If we use mathematical instruments or geometrical software to construct, we have to use

similar triangles to calculate the length of SW first, which is more troublesome.

They cover congruent triangles,

similar triangles, circles and angles, circles and lines, basic facts and techniques in geometry, and geometry problems in competitions.

Mathematical ideas like angle bisection, perpendicular bisector, congruence of shapes and segments, properties of right triangles,

similar triangles, reflection, and rotation become more tangible and vivid in the context of paper folding.

In order to prove this result, we will use

similar triangles shown in the following figure.

For example, all instances of collinear points and all instances of

similar triangles are grouped together.

For example, Cavanagh (2008) encouraged students to use ratio and the principle of

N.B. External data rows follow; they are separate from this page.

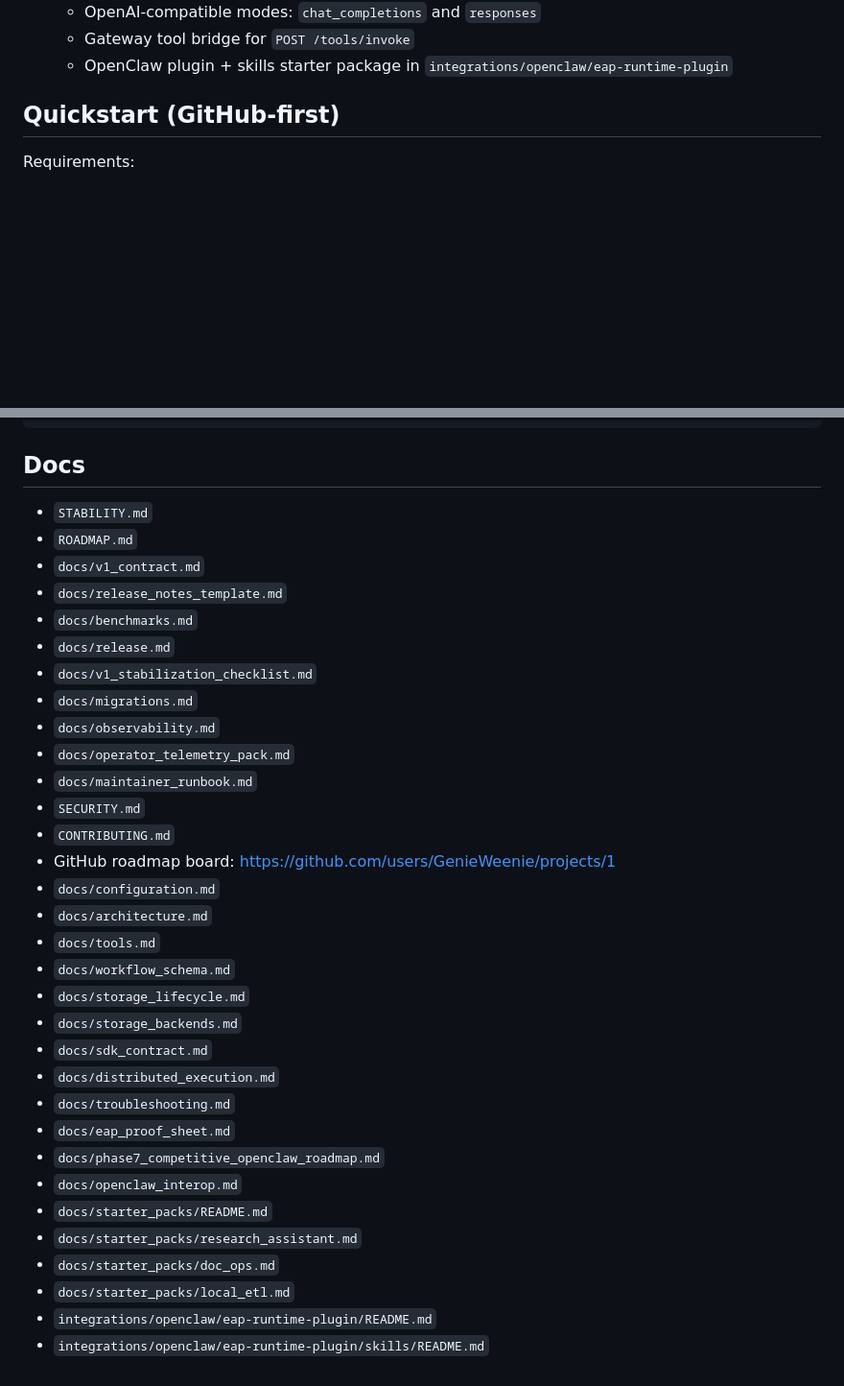
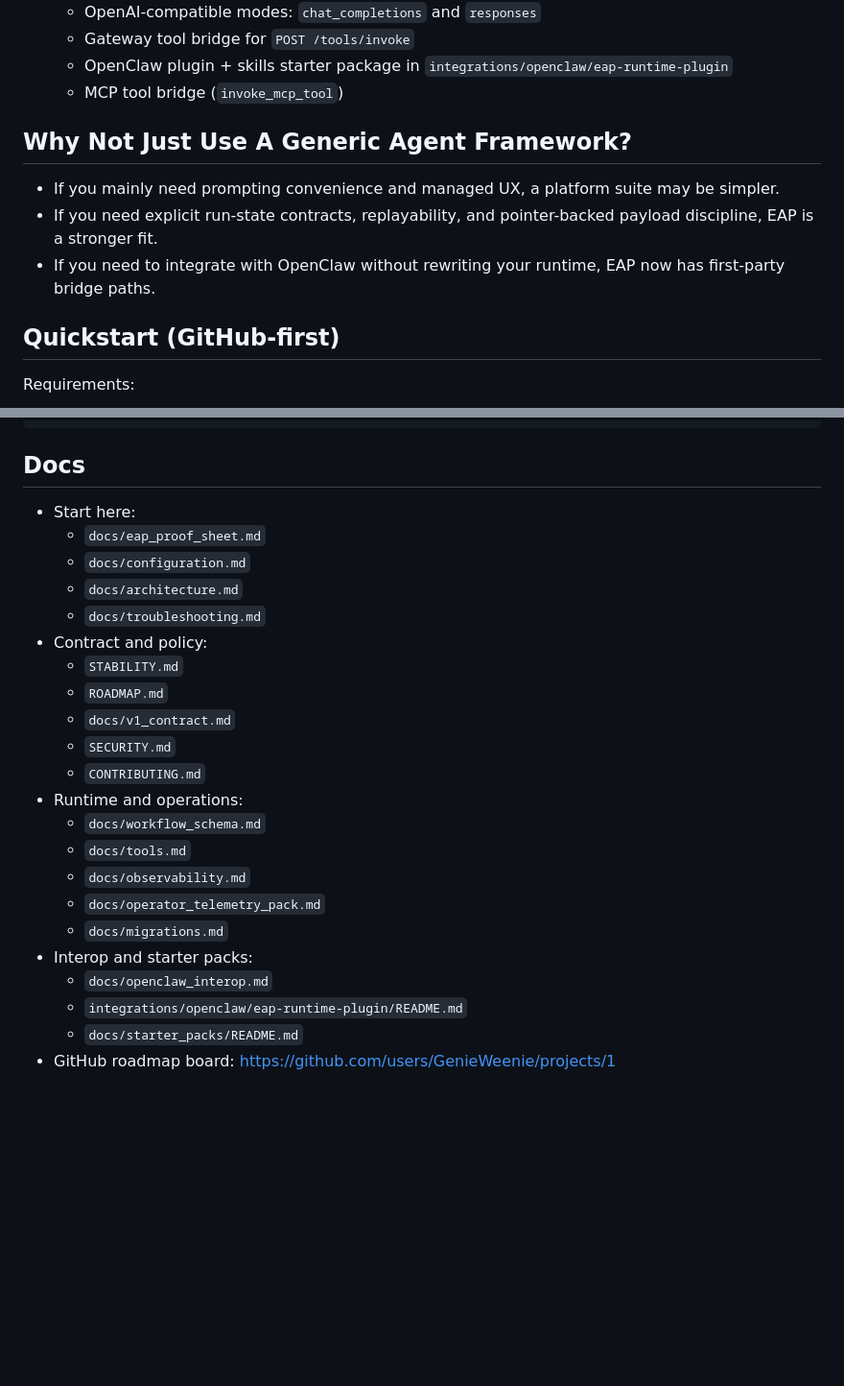
Before and after one commit to GenieWeenie/efficient-agent-protocol, a Markdown page: README.md, 2 parts joined by grey strips. Shown at 96% size. Rendered like a GitHub page; blank space fills up the shorter version.

```diff
--- a/README.md
+++ b/README.md
@@ -31,6 +61,13 @@ Not ideal yet for:
   - OpenAI-compatible modes: `chat_completions` and `responses`
   - Gateway tool bridge for `POST /tools/invoke`
   - OpenClaw plugin + skills starter package in `integrations/openclaw/eap-runtime-plugin`
+  - MCP tool bridge (`invoke_mcp_tool`)
+
+## Why Not Just Use A Generic Agent Framework?
+
+- If you mainly need prompting convenience and managed UX, a platform suite may be simpler.
+- If you need explicit run-state contracts, replayability, and pointer-backed payload discipline, EAP is a stronger fit.
+- If you need to integrate with OpenClaw without rewriting your runtime, EAP now has first-party bridge paths.
 
 ## Quickstart (GitHub-first)
 
@@ -131,35 +168,25 @@ python3 -m build
 
 ## Docs
 
-- `STABILITY.md`
-- `ROADMAP.md`
-- `docs/v1_contract.md`
-- `docs/release_notes_template.md`
-- `docs/benchmarks.md`
-- `docs/release.md`
-- `docs/v1_stabilization_checklist.md`
-- `docs/migrations.md`
-- `docs/observability.md`
-- `docs/operator_telemetry_pack.md`
-- `docs/maintainer_runbook.md`
-- `SECURITY.md`
-- `CONTRIBUTING.md`
+- Start here:
+  - `docs/eap_proof_sheet.md`
+  - `docs/configuration.md`
+  - `docs/architecture.md`
+  - `docs/troubleshooting.md`
+- Contract and policy:
+  - `STABILITY.md`
+  - `ROADMAP.md`
+  - `docs/v1_contract.md`
+  - `SECURITY.md`
+  - `CONTRIBUTING.md`
+- Runtime and operations:
+  - `docs/workflow_schema.md`
+  - `docs/tools.md`
+  - `docs/observability.md`
+  - `docs/operator_telemetry_pack.md`
+  - `docs/migrations.md`
+- Interop and starter packs:
+  - `docs/openclaw_interop.md`
+  - `integrations/openclaw/eap-runtime-plugin/README.md`
+  - `docs/starter_packs/README.md`
 - GitHub roadmap board: https://github.com/users/GenieWeenie/projects/1
-- `docs/configuration.md`
-- `docs/architecture.md`
-- `docs/tools.md`
-- `docs/workflow_schema.md`
-- `docs/storage_lifecycle.md`
-- `docs/storage_backends.md`
-- `docs/sdk_contract.md`
-- `docs/distributed_execution.md`
-- `docs/troubleshooting.md`
-- `docs/eap_proof_sheet.md`
-- `docs/phase7_competitive_openclaw_roadmap.md`
-- `docs/openclaw_interop.md`
-- `docs/starter_packs/README.md`
-- `docs/starter_packs/research_assistant.md`
-- `docs/starter_packs/doc_ops.md`
-- `docs/starter_packs/local_etl.md`
-- `integrations/openclaw/eap-runtime-plugin/README.md`
-- `integrations/openclaw/eap-runtime-plugin/skills/README.md`
```
Also changed, not shown: other parts of README.md (+35 -5 lines).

similar triangles to measure the height of the school flagpole.

The cases that do not appear in the list are either cannot occur or lead to

similar triangles.

Wikipedia's entry about the history of trigonometry is there for all to read (on the website, several reliable sources are referenced at the bottom): "Pre-Hellenic societies such as the ancient Egyptians and Babylonians lacked the concept of an angle measure, but they studied the ratios of the sides of

similar triangles and discovered some properties of these ratios.

In particular, they focused on identifying

similar triangles to determine the length of the height (figure 13).

For example, teachers explain that light travels in a line or that the shadow cast by a person is related by

similar triangles to that cast by a flagpole.

Basic concepts in traditional geometry include

similar triangles and the Pythagorean theorem.

By now a solution idea was bubbling in my brain, based on a memory of working out heights of tall things from shadows and known smaller things, using the idea of

similar triangles.